Anyway the real antagonist for this process is PVC cast (as you mentioned this model are shipped assembled and without joint. As far I know The Others model have a pretty complex PVC models (done by Dust studio and I working a lot with Dust as sculptor), will be very nice comparing both.
As you request in your previous message here my portofolio, not updated: http://francescopizzo.deviantart.com/ as you can see I worked also for Mantic ( I did the mercenary wrath model) and you sent me a signed deadzone copy (hey, thanks again 🙂
Some nice sculpts there Francesco.
Resin is great for detail, and less good if it’s a gaming piece that will get handled a lot as the same fineness of detail tends to be fragile. The UniCast stuff seems to be a nice balance of detail and robustness.
I’m tempted to do some destruction testing, but that would be mean 😛
I disagree on this one here . detail on pvc on dust and on mantic is best to say avarage, and I play both deadzone and dust. about detail with resin, I prefere metal over it but that just personal preference.
The detail looks a little soft to me as you’d expect with the material. It’d be interesting to see it against some of the Blood Rage figures from Cool Mini or Not as they’re probably the most impressive boardgame miniatures I’ve seen in recent times.
It’s not soft. I think you’ve been fooled by the fact that the pics are all way larger than life and I’m not the best photographer 😉
At your suggestion I got out my copy of Blood Rage and had a look. Easily as good as them – if anything the UniCast are sharper. It’s hard to compare directly though, as the colours and surface qualities are different.
I’ll post some comparison pics tomorrow.
That’d be great, thanks very much!
If you coat them both in the same primer that might make detail more comparable. Photographing different materials, especially in semi-translucent plastics, would make any comparison more dependent on lighting and such than actual detail.
Looks absolutely fantastic though, and impossible, but that just makes it more exciting.
You’re absolutely right. Unfortunately I’m not going to be able to do that soon, so I’ll just be posting them in their raw state tomorrow. It’s a start.
Wait. What is going on here?!?!
Very interesting post but…
HOW DID THEY DO THIS?
Can you give us any quick insight as to how this was done? Otherwise, I’m assuming this is an elaborate April Fool’s Joke you’re posting in anticipation of next year. Or something.
Really cool figs!
They’ll tell you better than I can on their blog: http://prodosgames.com/blog/prodos-unicast-is-here
Are Prodos currently the only ones capable of producing dynamically posed once piece figures like this?
I’ve not seen anyone else using exactly this tech, or making single piece figures this dynamic. So as far as I know, yes 🙂

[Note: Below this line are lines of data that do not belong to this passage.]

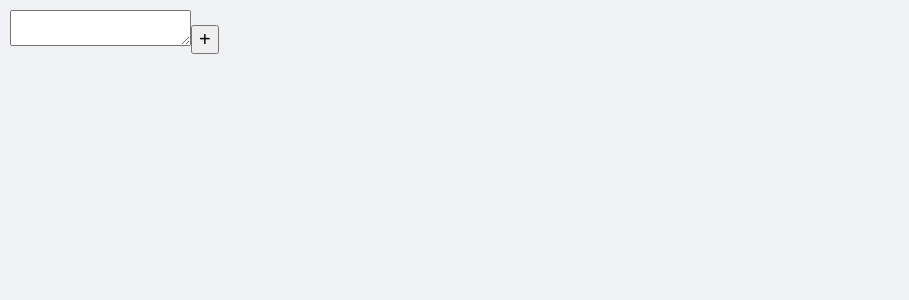
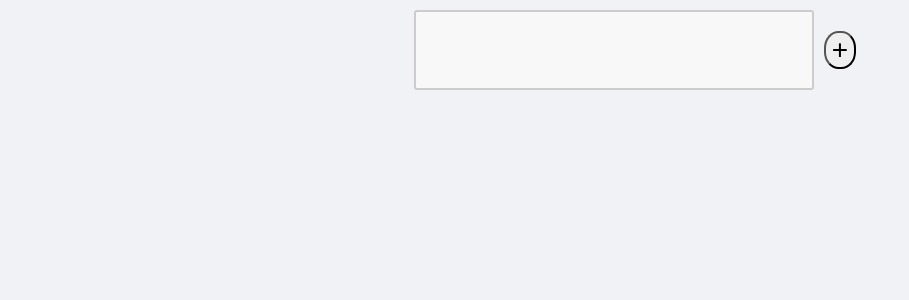
Before and after one commit to laktam/to-do-app, a React (Create React App) app: page / in a window 1280 px wide. Shown: the top 300 px of the page, without its empty margins (0-909 px from the left). Built offline with nearby package versions, Linux system fonts and the light colour scheme.

Commit message:
change style

```diff
--- a/src/App.css
+++ b/src/App.css
@@ -1,4 +1,7 @@
 .App {
   /* text-align: center; */
   padding: 10px;
+  display: flex;
+  flex-direction: column;
+  align-items: center;
 }
--- a/src/components/CreateTask.tsx
+++ b/src/components/CreateTask.tsx
@@ -2,10 +2,25 @@ import { ReactNode, useState } from "react";
 import styled from "styled-components";
 import { Task } from "./Task";
 
-const Container = styled.div``;
-const TextArea = styled.textarea``;
+const Container = styled.div`
+  display: flex;
+  align-items: center;
+`;
+const TextArea = styled.textarea`
+  width: 400px;
+  height: 80px;
+  padding: 12px 20px;
+  box-sizing: border-box;
+  border: 2px solid #ccc;
+  border-radius: 3px;
+  background-color: #f8f8f8;
+  font-size: 16px;
+  resize: none;
+`;
 const AddTask = styled.button`
-  font-size: 20px;
+  margin: 10px;
+  font-size: 28px;
+  border-radius: 45%;
 `;
 
 type Props = {
@@ -19,9 +34,11 @@ export function CreateTask(props: Props) {
     setTask(event.target.value);
   };
   const createNewTask = () => {
-    const newTask = <Task content={task} dueDate={"to update"} />;
-    props.setTaskList([...props.taskList, newTask]);
-    setTask("");
+    if (task !== "") {
+      const newTask = <Task content={task} dueDate={"to update"} />;
+      props.setTaskList([...props.taskList, newTask]);
+      setTask("");
+    }
   };
 
   return (
--- a/src/components/Task.tsx
+++ b/src/components/Task.tsx
@@ -3,7 +3,7 @@ import { useState } from "react";
 import styled from "styled-components";
 
 const Container = styled.div`
-  margin: 10px;
+  margin: 8px;
   // background-color: #fff; //#d6e6f2
   border-radius: 6px;
   padding: 10px 10px 4px 10px;
```
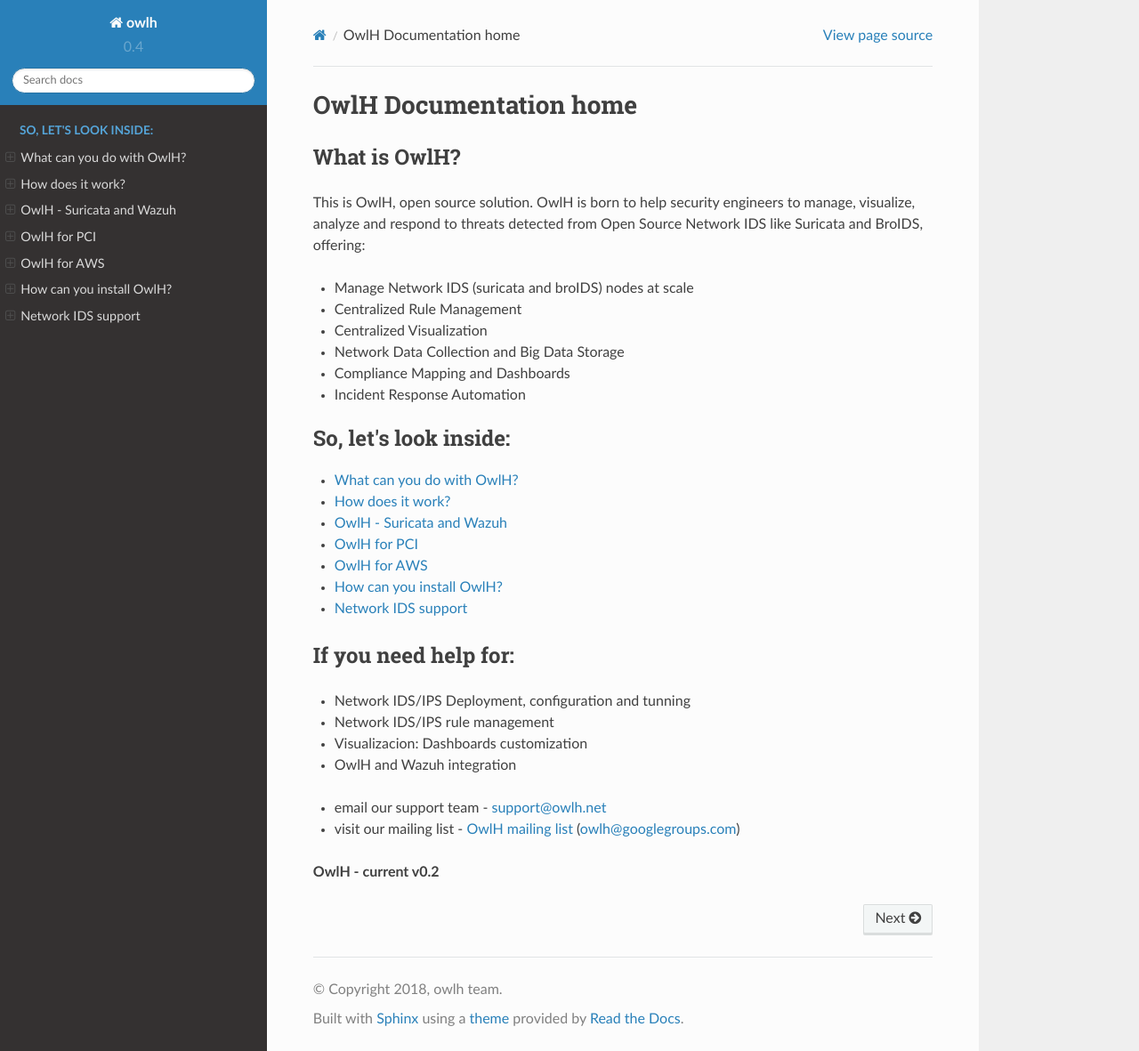
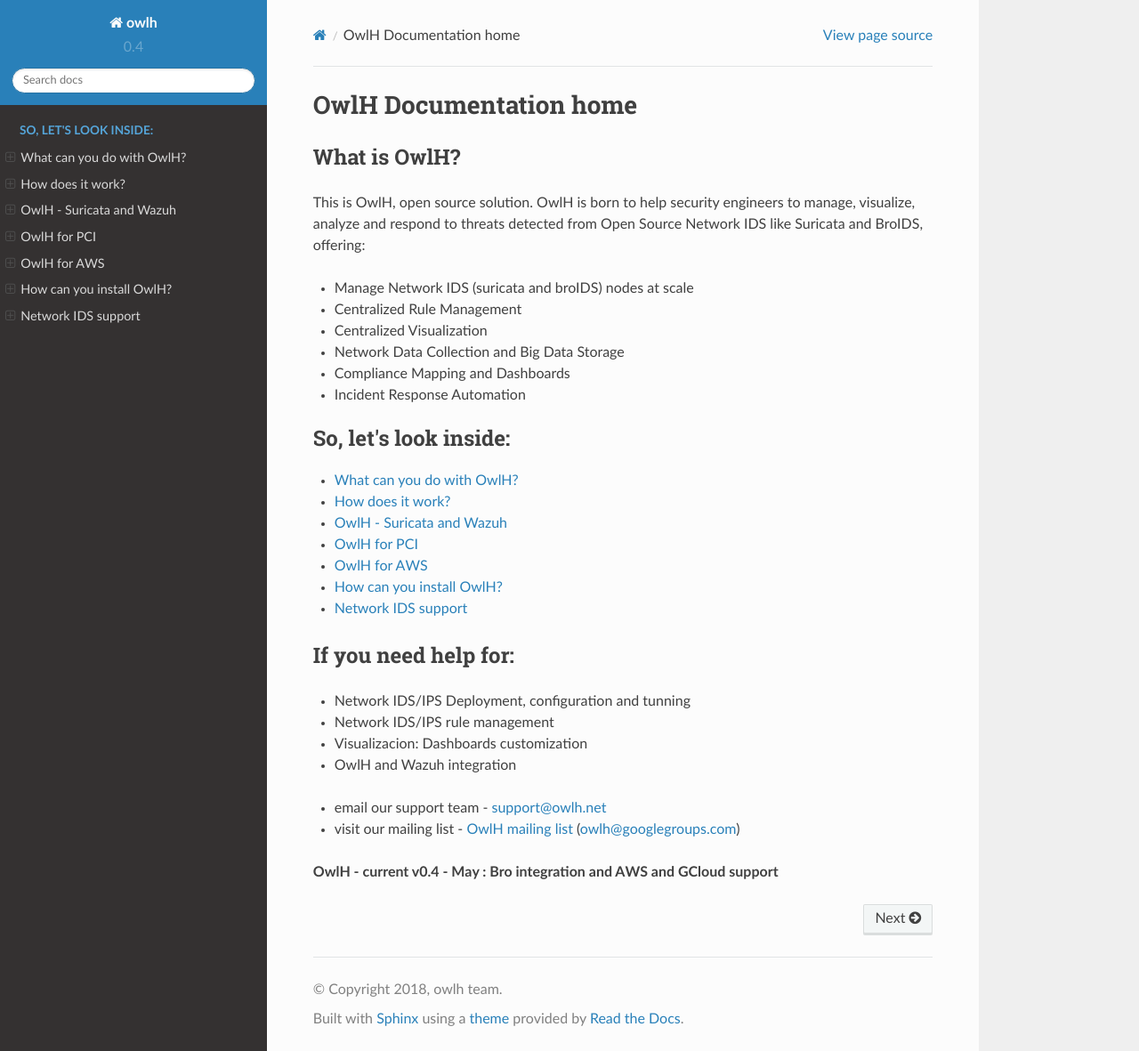
Before and after one commit to austinsonger/documentation, a Sphinx documentation site: the page built from source/index.rst, in a window 1280 px wide and 1181 px high. Shown: the whole window at 89% size. Built offline with Sphinx 7.4.7 and the Read the Docs theme 2.0.0, drawn with Linux system fonts in a browser that asks for light colours.

Commit message:
-- Bro Integration  --

```diff
--- a/source/index.rst
+++ b/source/index.rst
@@ -39,4 +39,4 @@
 * email our support team - support@owlh.net
 * visit our mailing list - `OwlH mailing list`_ (owlh@googlegroups.com)
 
-**OwlH - current v0.2**
+**OwlH - current v0.4 - May : Bro integration and AWS and GCloud support**
```
Also changed, not shown: 5 other files.
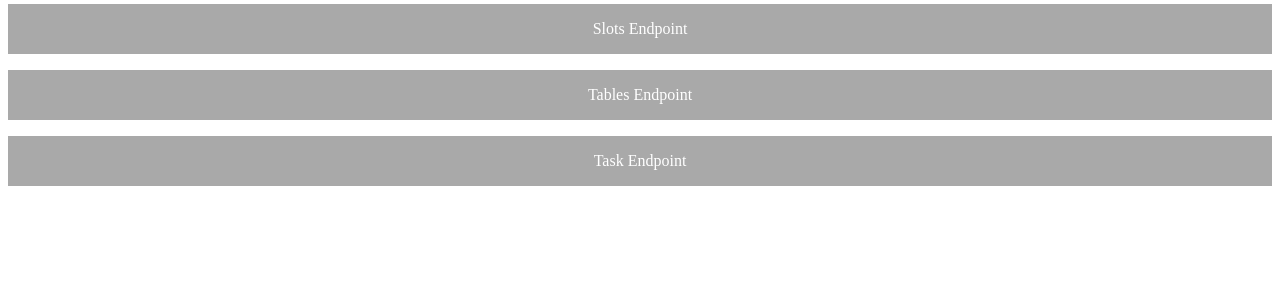
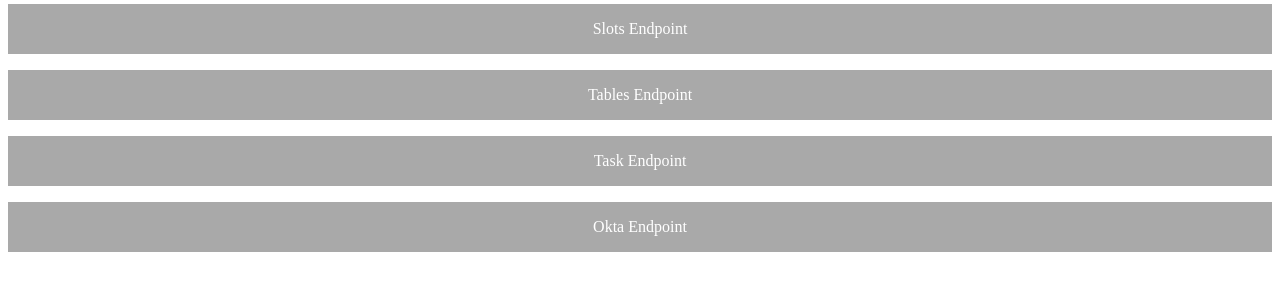
Before and after one commit to bengarlock/portfolio_database, a Django app: template home/templates/index.html in a window 1280 px wide. Shown: the part 406-706 px from the top of the page. Run offline with Django 3.2, Linux system fonts and the light colour scheme; the template is opened without the code that fills it, so the values that code supplies are empty.

Commit message:
added link to okta from home page

```diff
--- a/home/templates/index.html
+++ b/home/templates/index.html
@@ -59,6 +59,9 @@
     <div class="link">
         <a href="https://www.bengarlock.com:8080/task" target="_blank">Task Endpoint</a>
     </div>
+        <div class="link">
+        <a href="https://www.bengarlock.com:8080/oktausers" target="_blank">Okta Endpoint</a>
+    </div>
 </div>
 
 </body>
```
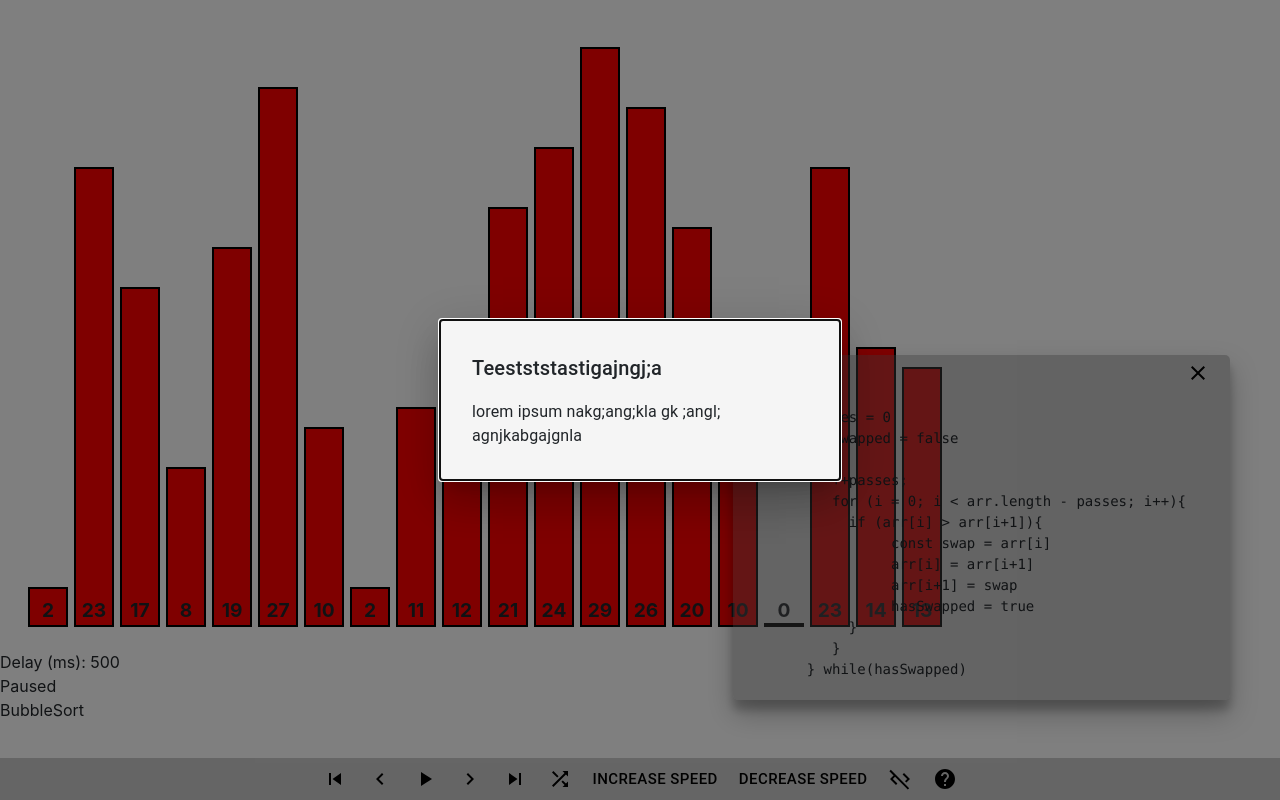
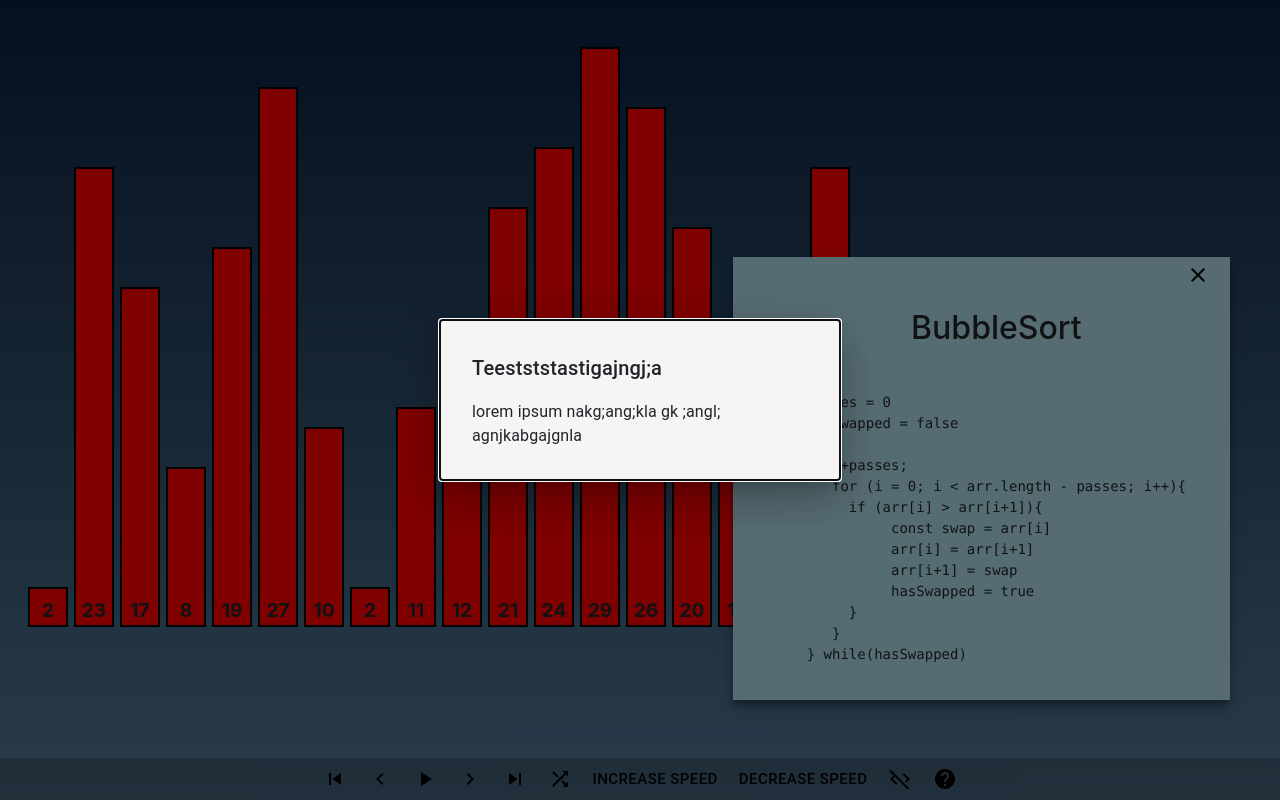
Before and after one commit to Elim-J/capstone-project, a React (Create React App) app: page / in a window 1280 px wide. Built offline with nearby package versions, Linux system fonts and the light colour scheme.

Commit message:
code message showing each step

```diff
--- a/src/components/visualizers/shared/CodeContent.js
+++ b/src/components/visualizers/shared/CodeContent.js
@@ -5,7 +5,7 @@ import { DialogTitle, Box, Button, createTheme, ThemeProvider } from "@mui/mater
 import CloseIcon from '@mui/icons-material/Close';
 
 
-const CodeContent = ({alg, open, setOpen}) => {
+const CodeContent = ({alg, open, setOpen, getMessage}) => {
 
     //copy and pasted from actionbar. refactor later
     const { palette } = createTheme();
@@ -31,6 +31,7 @@ const CodeContent = ({alg, open, setOpen}) => {
         }
         return code;
     }
+    // console.log(message);
 
     const BubbleSort = (
         <div className="code-content">
@@ -49,10 +50,11 @@ const CodeContent = ({alg, open, setOpen}) => {
             <pre id="code-12">{'} while(hasSwapped)'}</pre>
         </div>
     );
+
+    console.log(getMessage());
     return (
         <Collapse in={open}>
-            <Container>
-                <DialogTitle>
+            <DialogTitle>
                     <Box display="flex" flexDirection="column" justify="flex-end" alignItems="flex-end">
                         <ThemeProvider theme={btnTheme}>
                         <Button
@@ -64,8 +66,22 @@ const CodeContent = ({alg, open, setOpen}) => {
                         </ThemeProvider>
                     </Box>
                 </DialogTitle>
+            <div className="code-modal">
+            <Container>
+                <div className="code-title">
+                    <h2>{alg}</h2>
+                </div>
+                </Container>
+            <Container>
+                <div className="code-message">
+                    {getMessage()}
+                </div>
+            </Container>
+            <Container>
+
                 {codePicker()}
             </Container>
+            </div>
         </Collapse>
     );
 
--- a/src/components/visualizers/shared/InfoModal.js
+++ b/src/components/visualizers/shared/InfoModal.js
@@ -4,6 +4,7 @@ import Box from '@mui/material/Box';
 import Modal from '@mui/material/Modal';
 import Fade from '@mui/material/Fade';
 import Typography from '@mui/material/Typography';
+import { Button } from "@mui/material";
 
 const boxSX = {
     position: "absolute",
@@ -21,6 +22,7 @@ const boxSX = {
 const InfoModal = ({open, setOpen}) => {
     return(
         <div className="info-modal-container">
+
             <Modal
                 aria-labelledby="transition-modal-title"
                 aria-describedby="transition-modal-description"
@@ -31,6 +33,7 @@ const InfoModal = ({open, setOpen}) => {
                 BackdropProps={{
                     timeout: 500,
                 }}>
+
                     <Fade in={open}>
                         <Box sx={boxSX}>
                             <Typography id="transition-modal-title" variant="h6" component="h2" >
--- a/src/components/visualizers/sorting/SortWrapper.js
+++ b/src/components/visualizers/sorting/SortWrapper.js
@@ -30,6 +30,14 @@ const SortWrapper = () => {
         lines.forEach((element, i) => {
             document.getElementById(`code-${element}`).className ='highlight';
         });
+    };
+
+    const getMessage = () => {
+        if (vid && vid[currentFrame] && vid[currentFrame][0]){
+            return vid[currentFrame][0].message;
+        } else {
+            return "";
+        }
     }
 
     return (
@@ -52,7 +60,11 @@ const SortWrapper = () => {
 
                 {/* pass in const of alg probably from enum */}
                 <div className="code-wrapper">
-                    <CodeContent alg="BubbleSort" open={openCode} setOpen={setOpenCode}/>
+                    <CodeContent
+                    alg="BubbleSort"
+                    open={openCode}
+                    setOpen={setOpenCode}
+                    getMessage={getMessage}/>
                 </div>
 
 
@@ -61,10 +73,10 @@ const SortWrapper = () => {
             </div>
 
             {/* Remove this eventually */}
-            <div>Delay (ms): {speed}</div>
+            {/* <div>Delay (ms): {speed}</div>
             <div>{isPaused && 'Paused'}{!isPaused && 'Playing'}</div>
             <div>{vid && vid[currentFrame] && vid[currentFrame][0].message}</div>
-            <div>{vid && vid[currentFrame] && vid[currentFrame][0].code}</div>
+            <div>{vid && vid[currentFrame] && vid[currentFrame][0].code}</div> */}
 
 
             <ActionBar
--- a/src/css/Sorting.css
+++ b/src/css/Sorting.css
@@ -1,12 +1,20 @@
+.sort-wrapper {
+    height: 100vh;
+    width: 100%;
+    background: linear-gradient(
+        to bottom,
+        #09203F, #537895);
+}
+
 .sorting-content {
     display: flex;
 }
 .graph-wrapper {
     display: flex;
-    /* border-style: solid;
-    background-color: rgb(181, 159, 159); */
+    border: 5px;
+    /* background: radial-gradient(rgba(0, 0, 0, 0.637) 0.5px, inherit 0.5px);
+    background-size: 10px 20px;  */
     margin: 25px 25px;
-    /* width: 70%; */
     align-items: flex-end;
     height: 600px
 }
@@ -38,11 +46,20 @@
     width: 100%;
 }
 
-.code-content{
+.code-modal{
     padding: 20px 20px;
     padding-left: 50px;
 }
 
+.code-title {
+    text-align: center;
+}
+
+.code-message {
+    text-align: center;
+    padding: 15px 15px;
+    height: 15px;
+}
 
 /* TODO color scheme needs to change */
 .code-wrapper {
@@ -51,11 +68,15 @@
     position: fixed;
     bottom: 75px;
     right: 0;
-    border-radius: 5px;
-    background-color: rgba(112, 112, 112, 0.385);
-    box-shadow: rgba(0, 0, 0, 0.25) 0px 14px 28px, rgba(0, 0, 0, 0.22) 0px 10px 10px;
+    /* border-radius: 5px; */
+    /* background-color: rgba(112, 112, 112, 1); */
+    background-color: rgb(173, 216, 230);
+    box-shadow: rgba(0, 0, 0, 0.25) 0px 7px 14px, rgba(0, 0, 0, 0.22) 0px 5px 5px;
 }
 
+.code-content {
+    padding: 15px 0;
+}
 .code-content pre {
     padding: 0;
     margin: 0;
```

Shame! Seems like game changing tech that others should be trying to replicate. As a budding miniature designer I’d love to work with it.
You’d have thought everyone would be doing this. Maybe they’re all secretly developing their own version. Who knows?
It does create some different challenges as a designer. Lots more scope for gaps and internal spaces.